Does it feel like you are constantly hungry? You aren’t alone, according to a Washington Post article by nutritionist Carrie Dennett. She says that assuming you’re eating regularly throughout the day, there are several possible explanations why you can’t shake the gnawing feeling. You just may be surprised by the following reasons … 1. Your diet is low in protein Protein contributes the most to satiety, which is that feeling that you’ve had enough to eat. No need to go overboard on protein, but include some protein and each meal and snack and chances are you’ll feel satisfied longer. Not a meat-lover? Try eggs, tofu or yogurt to up your protein intake. 2. Your gut’s not diverse enough There’s something to that expression “follow your gut.” In fact, some scientists refer to the gut and the microbes that dwell in it as the “mini brain.” That’s because it influences – among other thing – mood, appetite, and food cravings. Dennett says that 20 minutes after a meal, certain bacteria in your gut send signals that you’ve had enough to eat by stimulating the release of a hormone that has been linked to feelings of satiety (fullness). But when you lack …
For many people food is inextricably linked to emotion, and in particular stress and depression. It’s common for people to reach for comfort foods such as macaroni and cheese, cookies and ice cream when the chips are down.

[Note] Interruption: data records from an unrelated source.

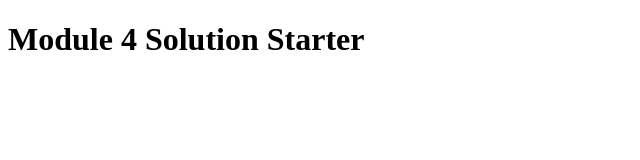
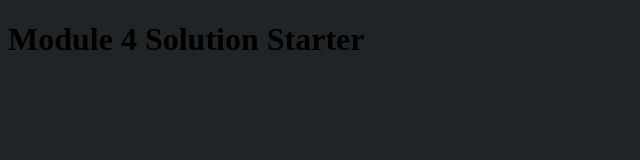
Before and after one commit to SedLoophole/Module4Assignment, a plain HTML site: page index.html in a window 1280 px wide. Shown: the whole page, without its empty margins (0-640 px from the left). Drawn offline with Linux system fonts and the light colour scheme.

Commit message:
Update index.html

```diff
--- a/index.html
+++ b/index.html
@@ -7,7 +7,7 @@
   <script src="SpeakGoodBye.js"></script>
   <script src="script.js"></script>
 </head>
-<body>
+<body style="background-color: rgb(33, 36, 39);">
   <h1>Module 4 Solution Starter</h1>
 </body>
 </html>
```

Did you know that, according to AARP, more than 48 million Americans have some type of hearing loss that seriously disrupts their life? What’s more, that includes 1 in 6 baby boomers and two-thirds of those over 70. And as our boomers age that number is expected to rise significantly in the future. Hearing aids address this frustrating issue; however they are an unwanted expense and stigma for some people. Fortunately, there are proven strategies to protect and improve your hearing that don’t involve hearing aids. In a nutshell, a healthy body and mind are much less susceptible to hearing loss. Here are five lifestyle tweaks that can preserve your ears for years. Get Your Heart Pumping! Cardio exercise — walking, running, cycling — helps to improve blood flow to your ears, which is good for your hearing. Wear a helmet for biking because a fall that results in concussion can harm your hearing. Make Friends With Ear Protection: Protect your hearing and avoid loud situations whenever possible. Earplugs do more than dull the sound of a snoring spouse. They can protect your ears from the loud noise of machinery like lawn mowers and power tools. Comfortable plugs and noise-canceling headphones …

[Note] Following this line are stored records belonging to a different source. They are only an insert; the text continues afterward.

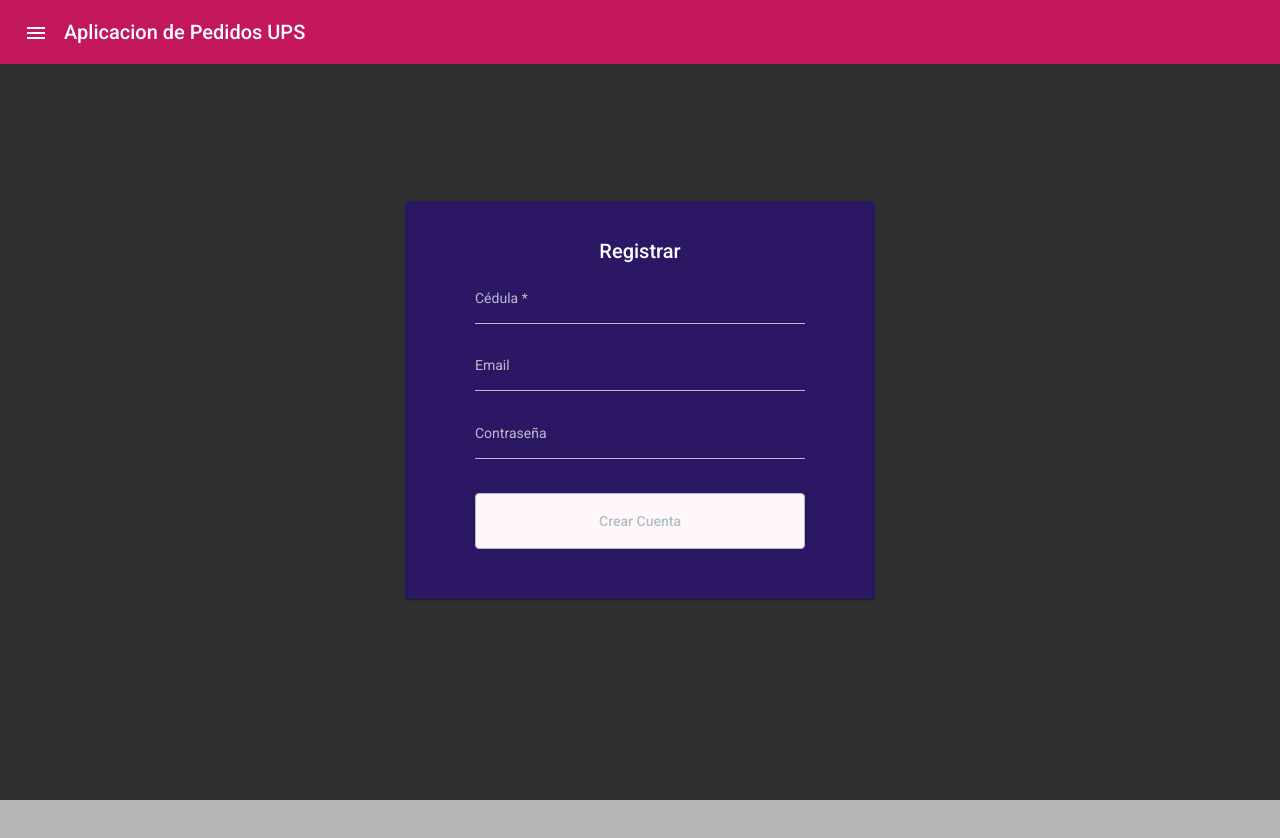
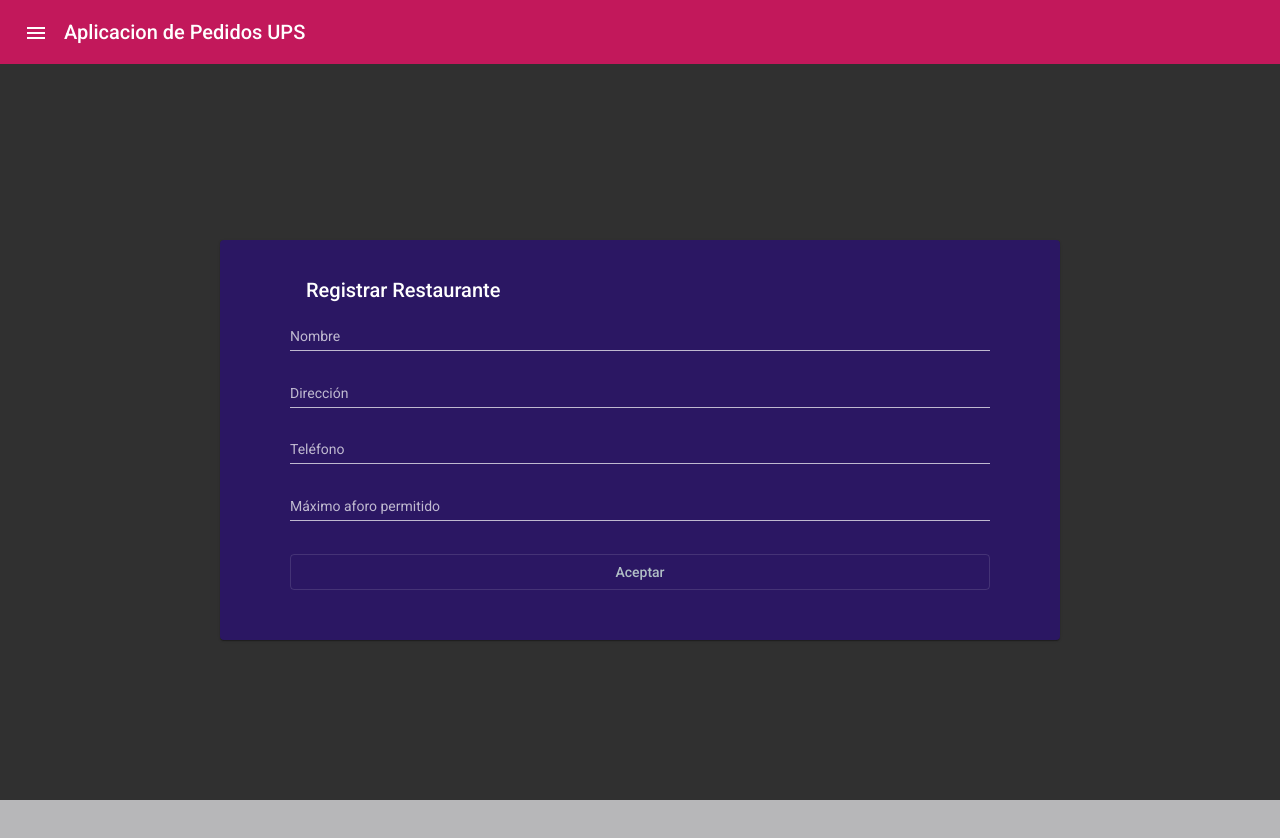
Before and after one commit to guaichaAndres/GuaichaZhungo-Andres-Examen-Angular, an Angular app: page /registrarRestaurante in a window 1280 px wide. Shown: the top 838 px of the page. Before the commit the page ends 800 px from the top, so only its background shows below. Built offline with nearby package versions, Linux system fonts and the light colour scheme.

Commit message:
Registrar restaurante funcional

```diff
--- a/src/app/app-routing.module.ts
+++ b/src/app/app-routing.module.ts
@@ -3,11 +3,13 @@ import { RouterModule, Routes } from '@angular/router';
 import { InicioComponent } from './components/inicio/inicio.component';
 import { ClienteRegistrarComponent } from './components/cliente-registrar/cliente-registrar.component';
 import { RestauranteRegistrarComponent } from './components/restaurante-registrar/restaurante-registrar.component';
+import { CrearReservaComponent } from './components/crear-reserva/crear-reserva.component';
 const routes: Routes = [
   { path: '', pathMatch: 'full', redirectTo: 'inicio' },
   { path: 'inicio', component: InicioComponent },
   { path: 'registrarClientes', component: ClienteRegistrarComponent },
   { path: 'registrarRestaurante', component: RestauranteRegistrarComponent },
+  { path: 'crearReserva', component: CrearReservaComponent },
 
 
 ];
--- a/src/app/app.component.ts
+++ b/src/app/app.component.ts
@@ -12,8 +12,10 @@ export class AppComponent implements OnDestroy {
   mobileQuery: MediaQueryList;
   fillerNav = [
     {name:"Inicio", route: "/inicio",icon:"home"},
-    {name:"Registrar un cliente", route: "/registrarClientes",icon:"perm_contact_calendar"},
+    {name:"Registrar un cliente", route: "/registrarClientes",icon:"account_circle"},
     {name:"Registrar un restaurante", route: "/registrarRestaurante",icon:"restaurant"},
+    {name:"Reservar un restaurante", route: "/crearReserva",icon:"av_timer"},
+
 
 
 
--- a/src/app/app.module.ts
+++ b/src/app/app.module.ts
@@ -20,6 +20,7 @@ import { FlexLayoutModule } from "@angular/flex-layout";
 import { InicioComponent } from './components/inicio/inicio.component';
 import { ClienteRegistrarComponent } from './components/cliente-registrar/cliente-registrar.component';
 import { RestauranteRegistrarComponent } from './components/restaurante-registrar/restaurante-registrar.component';
+import { CrearReservaComponent } from './components/crear-reserva/crear-reserva.component';
 import { WsJeeService } from './services/ws-jee.service';
 import { HttpClientModule } from '@angular/common/http';
 @NgModule({
@@ -27,7 +28,8 @@ import { HttpClientModule } from '@angular/common/http';
     AppComponent,
     InicioComponent,
     ClienteRegistrarComponent,
-    RestauranteRegistrarComponent
+    RestauranteRegistrarComponent,
+    CrearReservaComponent
 
   ],
   imports: [
--- a/src/app/components/cliente-registrar/cliente-registrar.component.html
+++ b/src/app/components/cliente-registrar/cliente-registrar.component.html
@@ -29,7 +29,7 @@
           </mat-form-field>
         </mat-card-content>
 
-        <button mat-stroked-button color="accent" class="btn-block">Crear Cuenta</button>
+        <button mat-stroked-button color="accent" class="btn-block">Aceptar</button>
 
       </form>
     </mat-card>
--- a/src/app/components/restaurante-registrar/restaurante-registrar.component.html
+++ b/src/app/components/restaurante-registrar/restaurante-registrar.component.html
@@ -1,27 +1,27 @@
-<div class="login-wrapper" fxLayout="row" fxLayoutAlign="center center">
+<div class="container" fxLayout="row" fxLayoutAlign="center center">
   <mat-card class="box">
     <mat-card-header>
-        <mat-card-title>Registrar</mat-card-title>
+      <mat-card-title>Registrar Restaurante</mat-card-title>
     </mat-card-header>
 
-      <form class="example-form">
-
+    <form [formGroup] = "form" (submit)="registrarRestaurante()" class="example-form">
     <mat-card-content>
         <mat-form-field class="example-full-width">
-            <input matInput placeholder="Cédula" minlength ="10" required="true">
+          <input matInput placeholder="Nombre" formControlName="nombre" >
         </mat-form-field>
 
         <mat-form-field class="example-full-width">
-            <input matInput placeholder="Email" >
+          <input matInput placeholder="Dirección" formControlName="direccion"  >
         </mat-form-field>
-
         <mat-form-field class="example-full-width">
-            <input matInput placeholder="Contraseña"  type="password">
+          <input matInput placeholder="Teléfono" formControlName="telefono" >
         </mat-form-field>
-
+        <mat-form-field class="example-full-width">
+          <input matInput placeholder="Máximo aforo permitido" formControlName="maxAforo" >
+        </mat-form-field>
       </mat-card-content>
 
-        <button mat-stroked-button color="accent" class="btn-block">Crear Cuenta</button>
+      <button mat-stroked-button color="accent" class="btn-block">Aceptar</button>
 
     </form>
   </mat-card>
--- a/src/app/components/restaurante-registrar/restaurante-registrar.component.ts
+++ b/src/app/components/restaurante-registrar/restaurante-registrar.component.ts
@@ -1,15 +1,53 @@
-import { Component, OnInit } from '@angular/core';
-
+import {MediaMatcher} from '@angular/cdk/layout';
+import {ChangeDetectorRef, Component, OnDestroy, OnInit} from '@angular/core';
+import { FormGroup } from '@angular/forms';
+import { FormBuilder } from '@angular/forms';
+import { Router } from '@angular/router';
+import { WsJeeService } from 'src/app/services/ws-jee.service';
 @Component({
   selector: 'app-restaurante-registrar',
   templateUrl: './restaurante-registrar.component.html',
   styleUrls: ['./restaurante-registrar.component.css']
 })
-export class RestauranteRegistrarComponent implements OnInit {
+export class RestauranteRegistrarComponent implements OnDestroy {
 
-  constructor() { }
+  public form : FormGroup;
 
-  ngOnInit(): void {
+  mobileQuery: MediaQueryList;
+
+  private _mobileQueryListener: () => void;
+
+  constructor(changeDetectorRef: ChangeDetectorRef, media: MediaMatcher,
+    private formBuilder: FormBuilder,private router: Router, private RestService : WsJeeService) {
+      this.form= this.formBuilder.group({
+        nombre : [],
+        direccion : [],
+        telefono : [],
+        maxAforo : []
+      });
+    this.mobileQuery = media.matchMedia('(max-width: 600px)');
+    this._mobileQueryListener = () => changeDetectorRef.detectChanges();
+    this.mobileQuery.addListener(this._mobileQueryListener);
+  }
+
+  ngOnDestroy(): void {
+    this.mobileQuery.removeListener(this._mobileQueryListener);
+  }
+
+  shouldRun = true;
+  public registrarRestaurante(){
+    this.RestService.registrarRestaurante('http://localhost:8080/GuaichaZhungo-Andres-Examen/rest/restaurante/registrarRestaurante/',
+    this.form.controls['nombre'].value,
+    this.form.controls['direccion'].value,
+    this.form.controls['telefono'].value,
+    this.form.controls['maxAforo'].value
+
+
+    )
+    .subscribe(respuesta =>{
+      console.log('Registro Correcto');
+      this.router.navigate(['/inicio']);
+    })
   }
 
 }
--- a/src/app/services/ws-jee.service.ts
+++ b/src/app/services/ws-jee.service.ts
@@ -22,4 +22,24 @@ export class WsJeeService {
     }
     );
       }
+
+      public registrarRestaurante(url:string,
+         nombre:any,
+         direccion:any,
+         telefono:any,
+         maxAforo:any
+         ){
+        const body = new HttpParams()
+
+        .set('nombre', nombre)
+        .set('direccion', direccion)
+        .set('maxAforo', maxAforo)
+        .set('telefono', telefono);
+
+        return this.http.post(url,body.toString(),{
+          headers: new HttpHeaders()
+            .set('Content-Type', 'application/x-www-form-urlencoded')
+        }
+        );
+          }
 }
```
Lines whose indentation alone changed are shown as unchanged.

In the past two issues of the Juvenon Health Journal, we’ve utilized an important Harvard study – identifying the top preventable risk factors for premature mortality – as a springboard for a healthy lifestyle discussion.
You toss and turn. And you count sheep until the cows come home. But did you know that getting insufficient shut-eye could be making you fat?

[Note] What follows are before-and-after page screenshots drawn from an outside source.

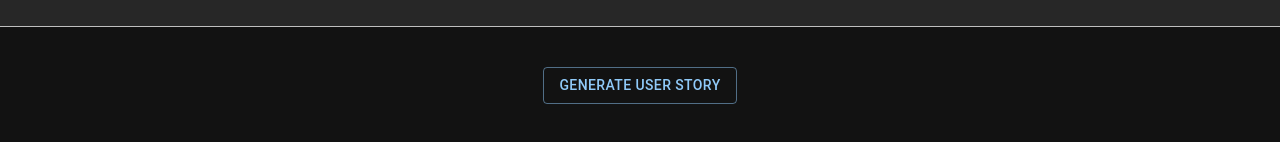
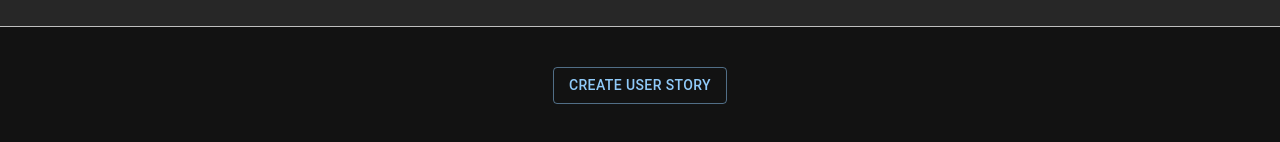
Before and after one commit to mohammadm10/User-Story-Generator, a React (Create React App) app in the folder app/frontend/: page / in a window 1280 px wide. Shown: the part 238-380 px from the top of the page. Built offline with nearby package versions, Linux system fonts and the light colour scheme.

Commit message:
visual changes

```diff
--- a/app/frontend/src/App.tsx
+++ b/app/frontend/src/App.tsx
@@ -45,6 +45,7 @@ function formatReplyWithKeywords(reply: string) {
 function App() {
   const [reply, setReply] = useState('');
   const [input, setInput] = useState('');
+  const [isCopied, setIsCopied] = useState(false);
   const [isLoading, setIsLoading] = useState(false);
   const isMobile = useMediaQuery("(max-width: 700px)");
 
@@ -68,6 +69,7 @@ function App() {
   };
 
   const onCopyClick = () => {
+    setIsCopied(true);
     navigator.clipboard.writeText(reply);
   };
 
@@ -96,7 +98,7 @@ function App() {
           />
         </div>
         <div className='flex justify-center py-10'>
-          <Button onClick={handleClick} variant="outlined">Generate User Story</Button>
+          <Button onClick={handleClick} variant="outlined">Create User Story</Button>
         </div>
         <div className=' py-10 flex-col'>
           {reply === '' && isLoading ? (
@@ -106,11 +108,20 @@ function App() {
           ) : (
             reply !== '' && (
               <div className='flex justify-center'>
+                {isCopied == false ? (
+
                 <Tooltip title='Copy User Story'>
                   <IconButton onClick={onCopyClick}>
                     <ContentCopyIcon />
                   </IconButton>
                 </Tooltip>
+                ) : (
+                  <Tooltip title='Copied!'>
+                  <IconButton onClick={onCopyClick}>
+                    <ContentCopyIcon />
+                  </IconButton>
+                </Tooltip>
+                )}
               </div>
             )
           )}
```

While American contends with a growing obesity epidemic, there is also a growing body of scientific research dedicated to finding a solution. A recent study, published in the journal Obesity, suggests that along with calorie reduction, the dietary supplement alpha-lipoic acid is a safe and effective aid in weight loss efforts.
By now avid Juvenon Health Journal readers are familiar with the potential health benefits of vitamin B3/niacin, as we’ve touched upon this important topic frequently. In this month’s Juvenon Health Journal we explore exciting new findings on this vitamin with emphasis on a recently isolated niacin metabolite, nicotinamide riboside.
With every additional birthday cake candle that’s blown out, chances are you’re also counting more gray hairs and lamenting the loss of that lush crowning glory of your youth.
You are not alone.
How can you lose weight without dieting? Mini-fasts or intermittent fasting is another “old” concept that is “new” again. Think about it this way: Paleolithic man almost certainly did not have access to daily 2,500-calorie diets rich in carbohydrates and fat.